[Exercise description] Each record that follows goes into your reply unchanged; the pictures do not.
(Task material begins)
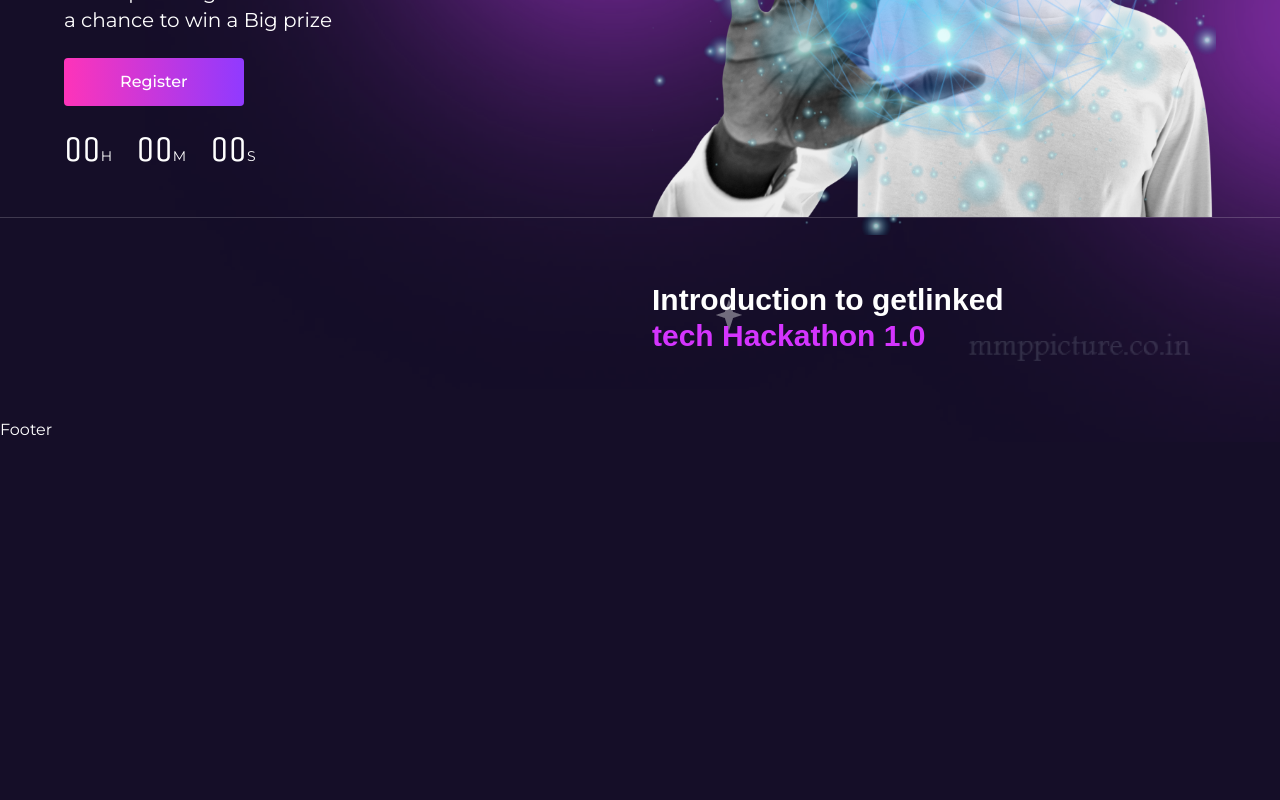
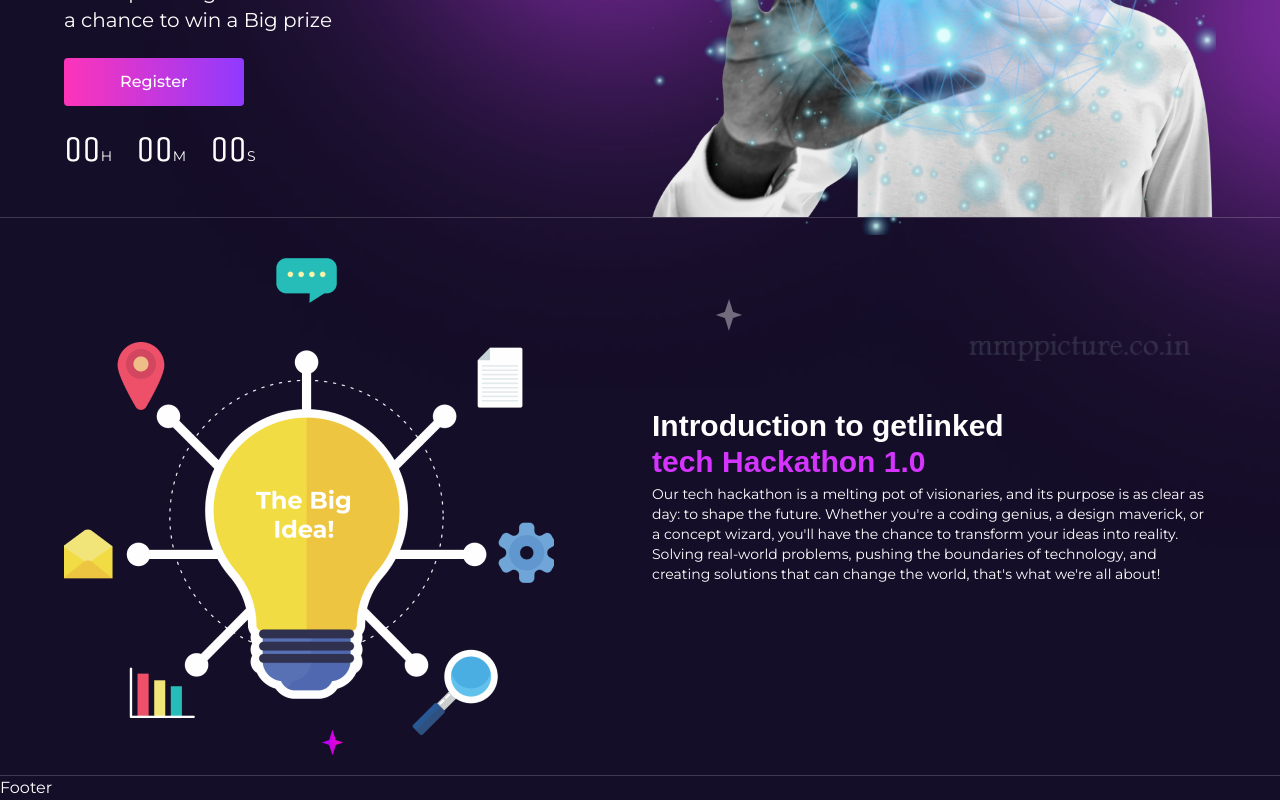
Before and after one commit to gift56/getlinked-ui-challengn, a Next.js app: page / in a window 1280 px wide. Shown: the part 447-1247 px from the top of the page. Before the commit the page ends 889 px from the top, so only its background shows below. Built offline with nearby package versions, Linux system fonts and the light colour scheme; a web font is replaced by a local one.

Commit message:
moving to the next

```diff
--- a/components/LandingpageContent/Introduction.tsx
+++ b/components/LandingpageContent/Introduction.tsx
@@ -2,17 +2,28 @@ import { motion } from "framer-motion";
 
 const Introduction = () => {
   return (
-    <section className="w-full py-16">
+    <section className="w-full py-10 border-b border-borderColor">
       <div className="container">
         <div className="flex items-center justify-center tab:justify-between w-full gap-6 flex-col tab:flex-row">
-          <div className="w-full tab:flex-1"></div>
+          <div className="w-full tab:flex-1">
+            <img src="/img/ideaImg.png" alt="ideaImg" />
+          </div>
           <div className="w-full tab:flex-1 flex flex-col gap-1">
             <h2 className="text-xl font-bold md:text-2xl text-center tab:text-start tab:text-3xl font-clash">
               Introduction to getlinked{" "}
-              <span className="font-clash text-primary tab:block">
+              <span className="font-clash text-primary block">
                 tech Hackathon 1.0
               </span>
             </h2>
+            <p className="text-center text-sm  font-normal tab:text-start">
+              Our tech hackathon is a melting pot of visionaries, and its
+              purpose is as clear as day: to shape the future. Whether you're a
+              coding genius, a design maverick, or a concept wizard, you'll have
+              the chance to transform your ideas into reality. Solving
+              real-world problems, pushing the boundaries of technology, and
+              creating solutions that can change the world, that's what we're
+              all about!
+            </p>
           </div>
         </div>
       </div>
```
(Task material ends)
[Reply]
Before and after one commit to gift56/getlinked-ui-challengn, a Next.js app: page / in a window 1280 px wide. Shown: the part 447-1247 px from the top of the page. Before the commit the page ends 889 px from the top, so only its background shows below. Built offline with nearby package versions, Linux system fonts and the light colour scheme; a web font is replaced by a local one.

Commit message:
moving to the next

```diff
--- a/components/LandingpageContent/Introduction.tsx
+++ b/components/LandingpageContent/Introduction.tsx
@@ -2,17 +2,28 @@ import { motion } from "framer-motion";
 
 const Introduction = () => {
   return (
-    <section className="w-full py-16">
+    <section className="w-full py-10 border-b border-borderColor">
       <div className="container">
         <div className="flex items-center justify-center tab:justify-between w-full gap-6 flex-col tab:flex-row">
-          <div className="w-full tab:flex-1"></div>
+          <div className="w-full tab:flex-1">
+            <img src="/img/ideaImg.png" alt="ideaImg" />
+          </div>
           <div className="w-full tab:flex-1 flex flex-col gap-1">
             <h2 className="text-xl font-bold md:text-2xl text-center tab:text-start tab:text-3xl font-clash">
               Introduction to getlinked{" "}
-              <span className="font-clash text-primary tab:block">
+              <span className="font-clash text-primary block">
                 tech Hackathon 1.0
               </span>
             </h2>
+            <p className="text-center text-sm  font-normal tab:text-start">
+              Our tech hackathon is a melting pot of visionaries, and its
+              purpose is as clear as day: to shape the future. Whether you're a
+              coding genius, a design maverick, or a concept wizard, you'll have
+              the chance to transform your ideas into reality. Solving
+              real-world problems, pushing the boundaries of technology, and
+              creating solutions that can change the world, that's what we're
+              all about!
+            </p>
           </div>
         </div>
       </div>
```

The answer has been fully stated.